In particularly preferred aspects of the inventive subject matter, the first nucleoside analog comprises Ribavirin (l-beta-D-ribofuranosyl-l,2,4-triazole-3-carboxamide) or a prodrug thereof in a concentration effective to systemically modulate the Thl/Th2 profile in a mammal. The term "Thl/Th2 profile" as used herein refers to the balance of at least one (and more typically more than one) Thl cytokine to at least one (and more typically more than one) Th2 cytokine. Furthermore, the term "modulate the Thl/Th2 profile" refers to changing the expression of at least one Thl cytokine and/or at least one Th2 cytokine. Therefore, the terms "modulate the Thl/Th2 profile" and "change expression of at least one of a Thl cytokine and a Th2 cytokine" are used interchangeably herein. Furthermore, the term

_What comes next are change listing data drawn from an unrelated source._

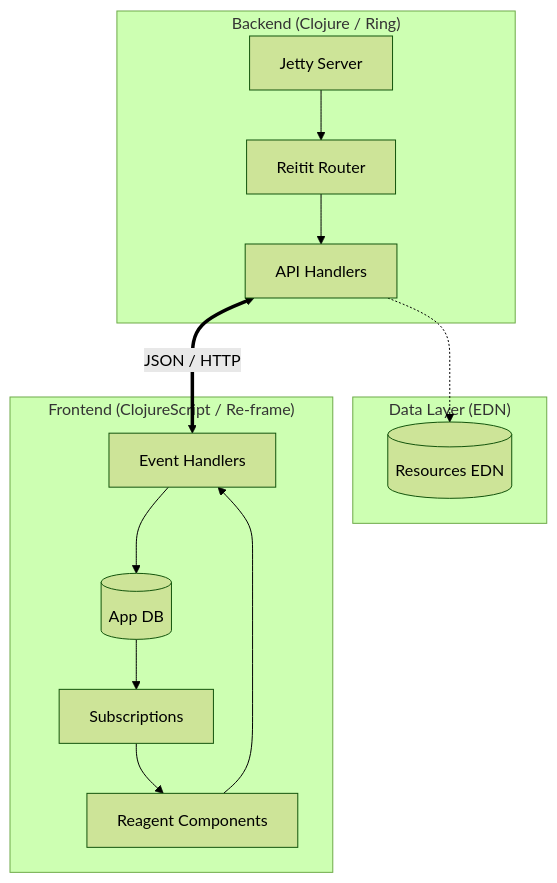
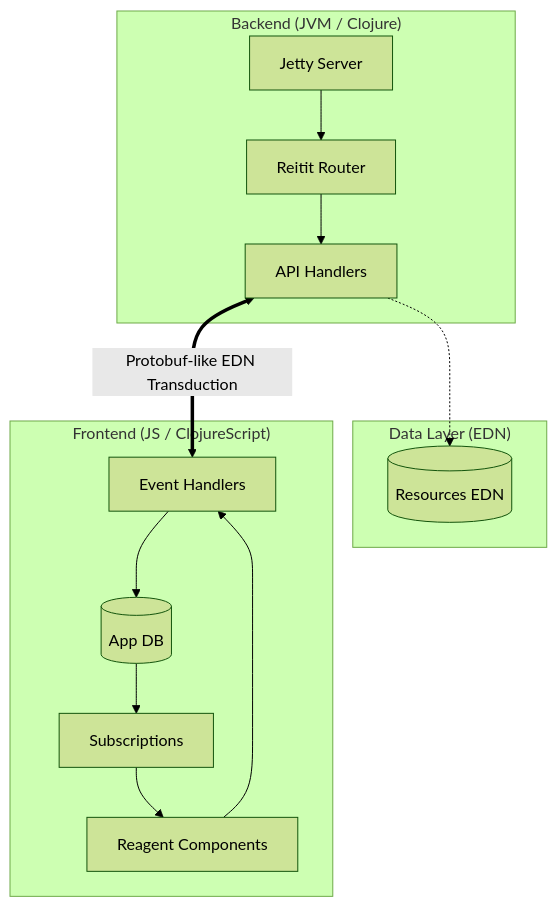
The diagram in README.md (dennisgathu8/hodari-gardens), drawn with Mermaid (forest theme) before and after one commit. The commit also changed other lines of this file and 3 other files, not shown here.

````diff
--- a/README.md
+++ b/README.md
@@ -18,29 +33,29 @@
 ```mermaid
 graph TD
     subgraph "Data Layer (EDN)"
         D[(Resources EDN)]
     end
 
-    subgraph "Backend (Clojure / Ring)"
+    subgraph "Backend (JVM / Clojure)"
         S[Jetty Server]
         R[Reitit Router]
         A[API Handlers]
         S --> R
         R --> A
         A -.-> D
     end
 
-    subgraph "Frontend (ClojureScript / Re-frame)"
+    subgraph "Frontend (JS / ClojureScript)"
         V[Reagent Components]
         SUB[Subscriptions]
         E[Event Handlers]
         DB[(App DB)]
         
         V --> E
         E --> DB
         DB --> SUB
         SUB --> V
     end
 
-    A <== "JSON / HTTP" ==> E
+    A <== "Protobuf-like EDN Transduction" ==> E
 ```
````
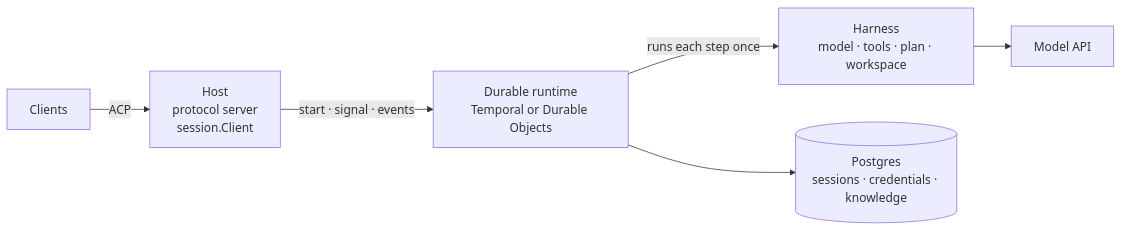
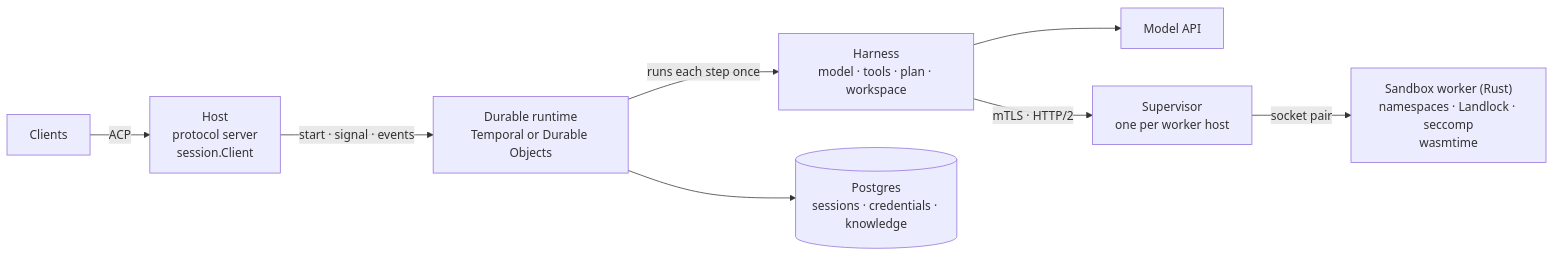
Before and after one commit to Ryanaldo34/tacklr: the diagram in README.md, drawn with Mermaid. The commit also changed other lines of this file and 25 other files, not shown here.

First line of the commit message:
feat(Sandbox): supervisor and Rust worker baseline (#211)

````diff
--- a/README.md
+++ b/README.md
@@ -122,8 +128,10 @@
 ```mermaid
 flowchart LR
     clients["Clients"] -- "ACP" --> host["Host<br/>protocol server<br/>session.Client"]
     host -- "start · signal · events" --> runtime["Durable runtime<br/>Temporal or Durable Objects"]
     runtime -- "runs each step once" --> harness["Harness<br/>model · tools · plan · workspace"]
     harness --> model["Model API"]
     runtime --> stores[("Postgres<br/>sessions · credentials · knowledge")]
+    harness -- "mTLS · HTTP/2" --> supervisor["Supervisor<br/>one per worker host"]
+    supervisor -- "socket pair" --> worker["Sandbox worker (Rust)<br/>namespaces · Landlock · seccomp<br/>wasmtime"]
 ```
````
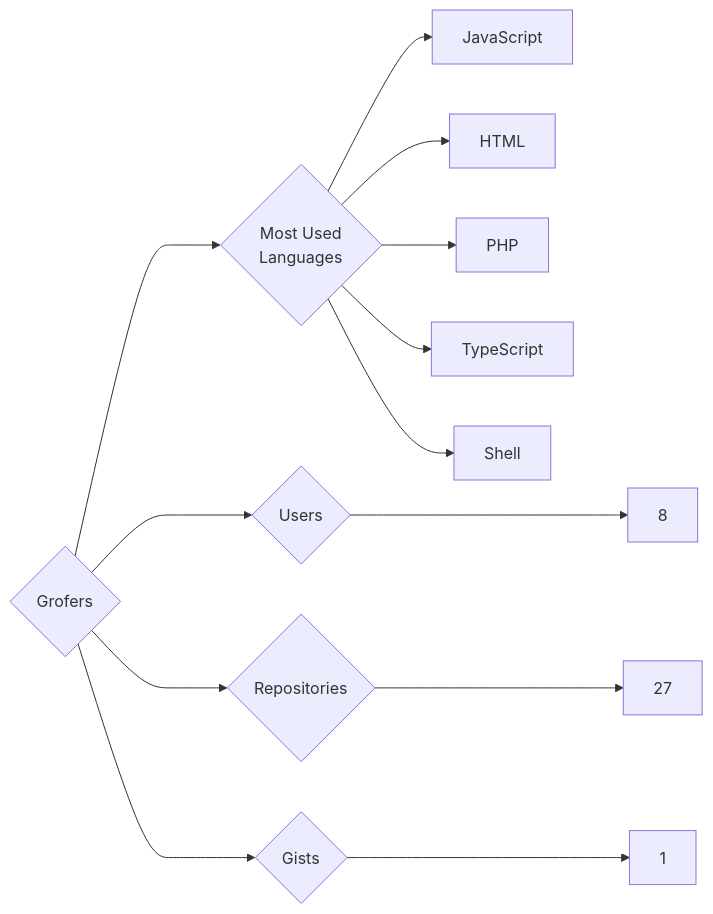
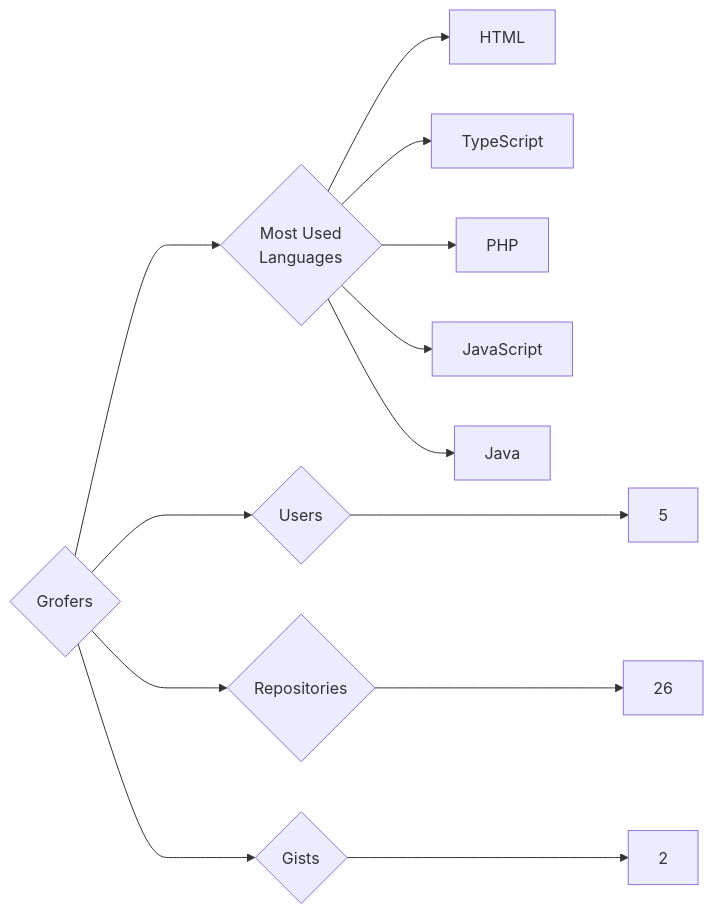
Before and after one commit to trickest/insiders: the diagram in targets/Grofers/README.md, drawn with Mermaid. The commit also changed 1036 other files, not shown here.

````diff
--- a/targets/Grofers/README.md
+++ b/targets/Grofers/README.md
@@ -3,13 +3,13 @@
 ```mermaid
 graph LR
 COMPANY_NAME{Grofers}
-COMPANY_NAME ---> U{Users} ---> UN[8]
-COMPANY_NAME ---> R{Repositories} ---> RN[27]
-COMPANY_NAME ---> G{Gists} ---> GN[1]
+COMPANY_NAME ---> U{Users} ---> UN[5]
+COMPANY_NAME ---> R{Repositories} ---> RN[26]
+COMPANY_NAME ---> G{Gists} ---> GN[2]
 COMPANY_NAME ---> ML{Most Used<br>Languages}
+ML --> HTML[HTML]
+ML --> TypeScript[TypeScript]
+ML --> PHP[PHP]
 ML --> JavaScript[JavaScript]
-ML --> HTML[HTML]
-ML --> PHP[PHP]
-ML --> TypeScript[TypeScript]
-ML --> Shell[Shell]
+ML --> Java[Java]
 ```
````
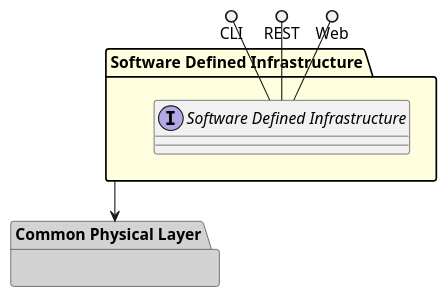
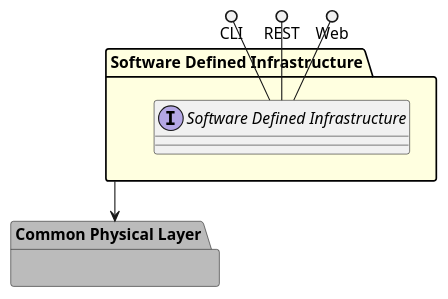
Before and after one commit to madajaju/sabr: the diagram in docs/sabr/sdi/logical.puml, drawn with PlantUML. The commit also changed 440 other files, not shown here.

```diff
--- a/docs/sabr/sdi/logical.puml
+++ b/docs/sabr/sdi/logical.puml
@@ -1,27 +1,27 @@
 @startuml
 
 
-package "Common Physical Layer" #lightgray {
+package "Common Physical Layer" #bbbbbb {
     }
 
 
 package "Software Defined Infrastructure" #lightyellow {
 
     interface "Software Defined Infrastructure" as i {
     
     }
 }
 
 CLI ()-- i
 REST ()-- i
 Web ()-- i
 
 package "Software Defined Infrastructure" #lightyellow {
     
 }
 
 
     "Software Defined Infrastructure" --> "Common Physical Layer"
 
 
 @enduml
```
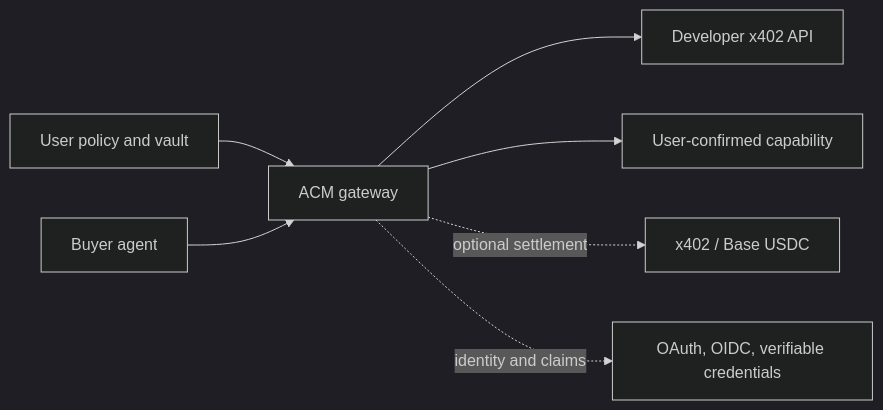
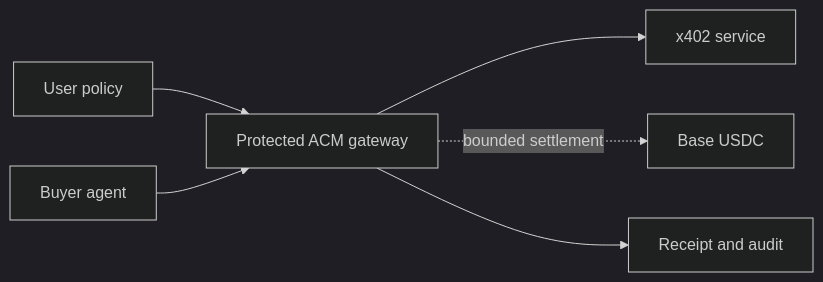
The diagram in README.md (InTheta/agent-capability-middleware), drawn with Mermaid (dark theme) before and after one commit. The commit also changed other lines of this file and 6 other files, not shown here.

````diff
--- a/README.md
+++ b/README.md
@@ -194,9 +105,8 @@
 ```mermaid
 flowchart LR
-    U["User policy and vault"] --> G["ACM gateway"]
+    U["User policy"] --> G["Protected ACM gateway"]
     A["Buyer agent"] --> G
-    G --> D["Developer x402 API"]
-    G --> C["User-confirmed capability"]
-    G -. "optional settlement" .-> X["x402 / Base USDC"]
-    G -. "identity and claims" .-> I["OAuth, OIDC, verifiable credentials"]
+    G --> X["x402 service"]
+    G -. "bounded settlement" .-> B["Base USDC"]
+    G --> L["Receipt and audit"]
 ```
````
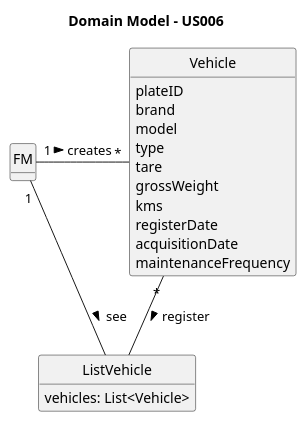
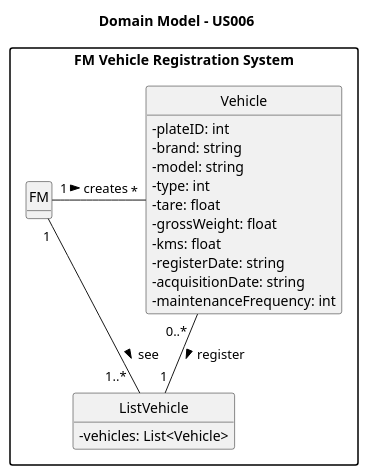
The diagram in docs/sprintA/us006/02.analysis/puml/us006-domain-model.puml (SAEmanuel/Green_Spaces_Management_ISEP), drawn with PlantUML before and after one commit. The commit also changed 3 other files, not shown here.

```diff
--- a/docs/sprintA/us006/02.analysis/puml/us006-domain-model.puml
+++ b/docs/sprintA/us006/02.analysis/puml/us006-domain-model.puml
@@ -1,42 +1,40 @@
 @startuml
 skinparam monochrome true
 skinparam packageStyle rectangle
 skinparam shadowing false
 
-'left to right direction
-
 skinparam classAttributeIconSize 0
 
-hide circle
+hide circles
 hide methods
 
 title Domain Model - US006
 
+package "FM Vehicle Registration System" {
 
-class FM {
-}
+    class FM {
+    }
 
-class Vehicle {
-     plateID
-     brand
-     model
-     type
-     tare
-     grossWeight
-     kms
-     registerDate
-     acquisitionDate
-     maintenanceFrequency
-}
+    class Vehicle {
+         - plateID: int
+         - brand: string
+         - model: string
+         - type: int
+         - tare: float
+         - grossWeight: float
+         - kms: float
+         - registerDate: string
+         - acquisitionDate: string
+         - maintenanceFrequency: int
+    }
 
-class ListVehicle {
-    vehicles: List<Vehicle>
-}
+    class ListVehicle {
+        - vehicles: List<Vehicle>
+    }
 
 
-FM "1" - "*" Vehicle : creates >
-FM "1" - ListVehicle: see >
-
-Vehicle "*" -- ListVehicle : register >
-
+    FM "1" - "*" Vehicle : creates >
+    FM "1" - "1..*  " ListVehicle: see >
+    Vehicle "0..*  " -- "1" ListVehicle : register >
+}
 @enduml
```
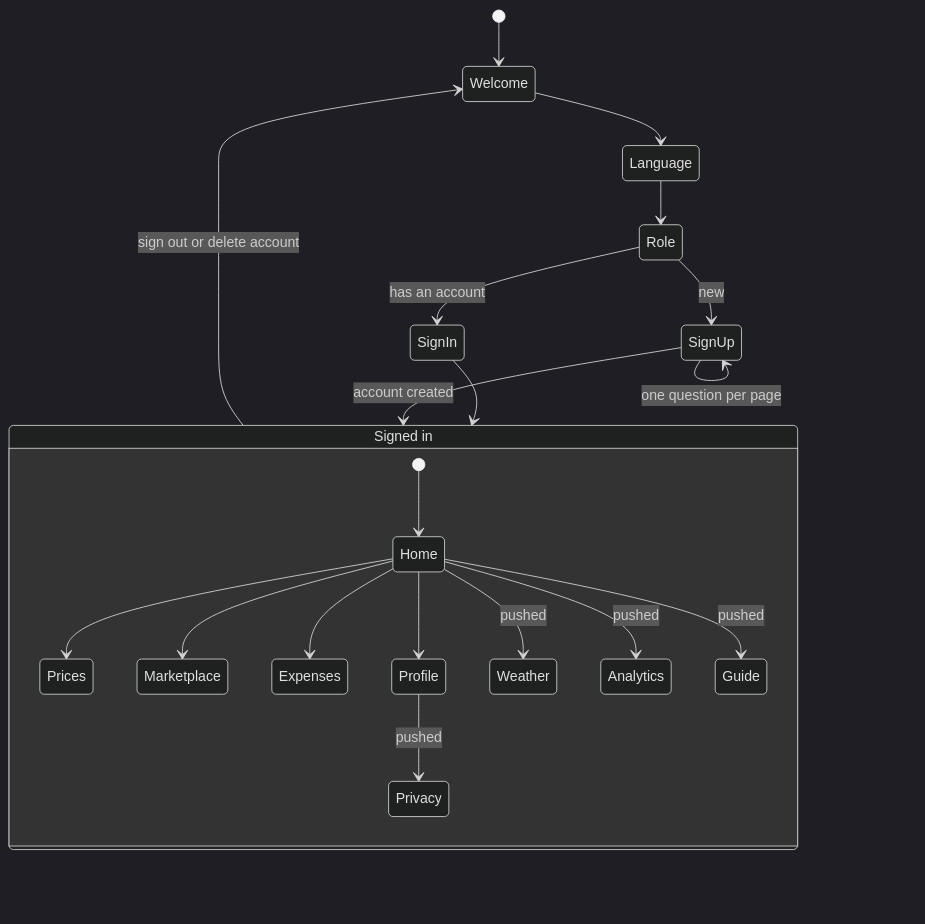
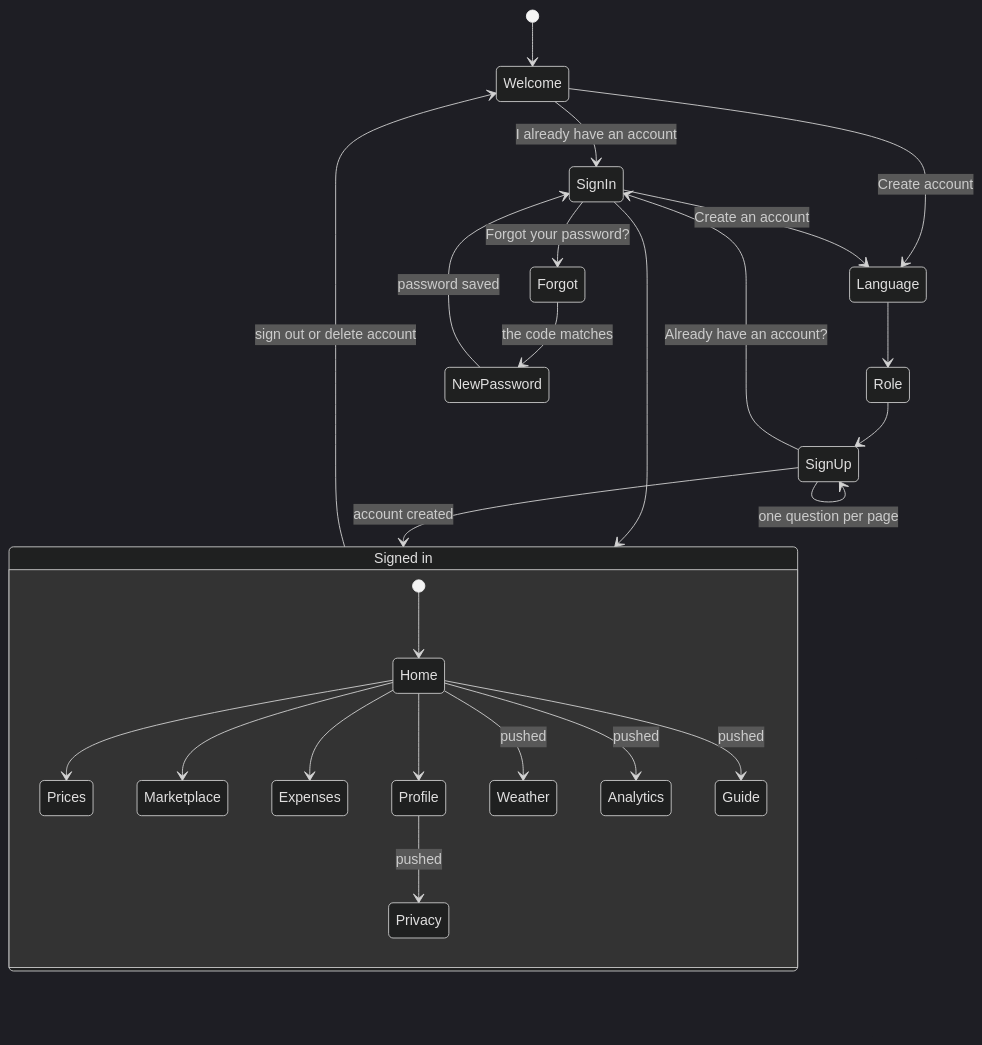
Before and after one commit to yslruzly/AniSense: the third of 10 diagrams in docs/architecture.md, drawn with Mermaid (dark theme). The commit also changed other lines of this file, not shown here.

````diff
--- a/docs/architecture.md
+++ b/docs/architecture.md
@@ -143,24 +152,29 @@
 ```mermaid
 stateDiagram-v2
   [*] --> Welcome
-  Welcome --> Language
+  Welcome --> SignIn: I already have an account
+  Welcome --> Language: Create account
   Language --> Role
-  Role --> SignIn: has an account
-  Role --> SignUp: new
+  Role --> SignUp
   SignUp --> SignUp: one question per page
+  SignUp --> SignIn: Already have an account?
+  SignIn --> Language: Create an account
+  SignIn --> Forgot: Forgot your password?
+  Forgot --> NewPassword: the code matches
+  NewPassword --> SignIn: password saved
   SignIn --> In
   SignUp --> In: account created
 
   state "Signed in" as In {
     [*] --> Home
     Home --> Prices
     Home --> Marketplace
     Home --> Expenses
     Home --> Profile
     Home --> Weather: pushed
     Home --> Analytics: pushed
     Home --> Guide: pushed
     Profile --> Privacy: pushed
   }
   In --> Welcome: sign out or delete account
 ```
````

"systemic expression" as used herein refers to expression of the respective cytokines in a location other than an organ. Consequently, systemic expression can easily be determined by venipuncture and biochemical analysis of the so obtained blood or blood component.

With respect to Thl cytokines it is generally contemplated that Thl cells stimulate relatively strong cellular immunity, but only weak and transient antibody responses. Typically, Thl responses are stimulated by intracellular pathogens (viruses, some mycobacteria, some yeasts , and some parasitic protozoans), and Thl cells produce a number of cytokines (known as Thl cytokines or Type-1 cytokines), including IL-2 , IFN-gamma , IL-12 and TNF-beta. In contrast, Th2 cells are thought to evoke especially strong antibody responses but relatively weak cellular activity. Th2 responses are usually elicited by free- living bacteria and other parasites. Th2 cells produce cytokines that are known as Th2 cytokines or Type-2 cytokines, including IL-4 , IL-5 , IL-6 , IL-10 , and IL-13.

Particularly preferred first nucleoside analogs include those having non-natural heterocyclic bases covalently coupled to the sugar moiety and may have either D- or L- configuration. Consequently, especially preferred first nucleoside analogs include D- and L- Ribavirin or various D- and L-Ribavirin analogs, which may or may not be administered in the form of a pharmaceutically acceptable salt and/or a prodrug. In further especially preferred aspects, the first nucleoside analogs are administered in an amount effective to change systemic expression of at least one of a Thl cytokine and a Th2 cytokine. Modulation of the Thl/Th2 balance by Ribavirin is well known in the art, and exemplary modes of administration and uses are described in U.S. Pat. No. 5,767,097, U.S. Pat. No. 6,063,772, and U.S. Pat. No. 6,150,337, all to Tarn, and all of which are incorporated by reference herein. Synthesis of Ribavirin is well known in the art, and all of the known methods are contemplated suitable for use herein (see e.g., Wittkowski et al. in J Med Chem. 1973 Aug; 16(8):935-7, or US 4,138,547incorporated by reference herein).

Where the viral infection is an HCV infection, it should be particularly appreciated that administration of the first nucleoside will advantageously modulate the Thl/Th2 balance to increase the systemic Thl expression (i.e., at least one Thl cytokine is expressed at a higher level as compared to the expression of the same cytokine before administration of the first cytokine) and to decrease the systemic Th2 expression (i.e., at least one Th2 cytokine is expressed at a lower level as compared to the expression of the same cytokine before administration of the first cytokine). Such modulation is thought to be particularly beneficial where the liver of a patient exhibits moderate to significant inflammatory response.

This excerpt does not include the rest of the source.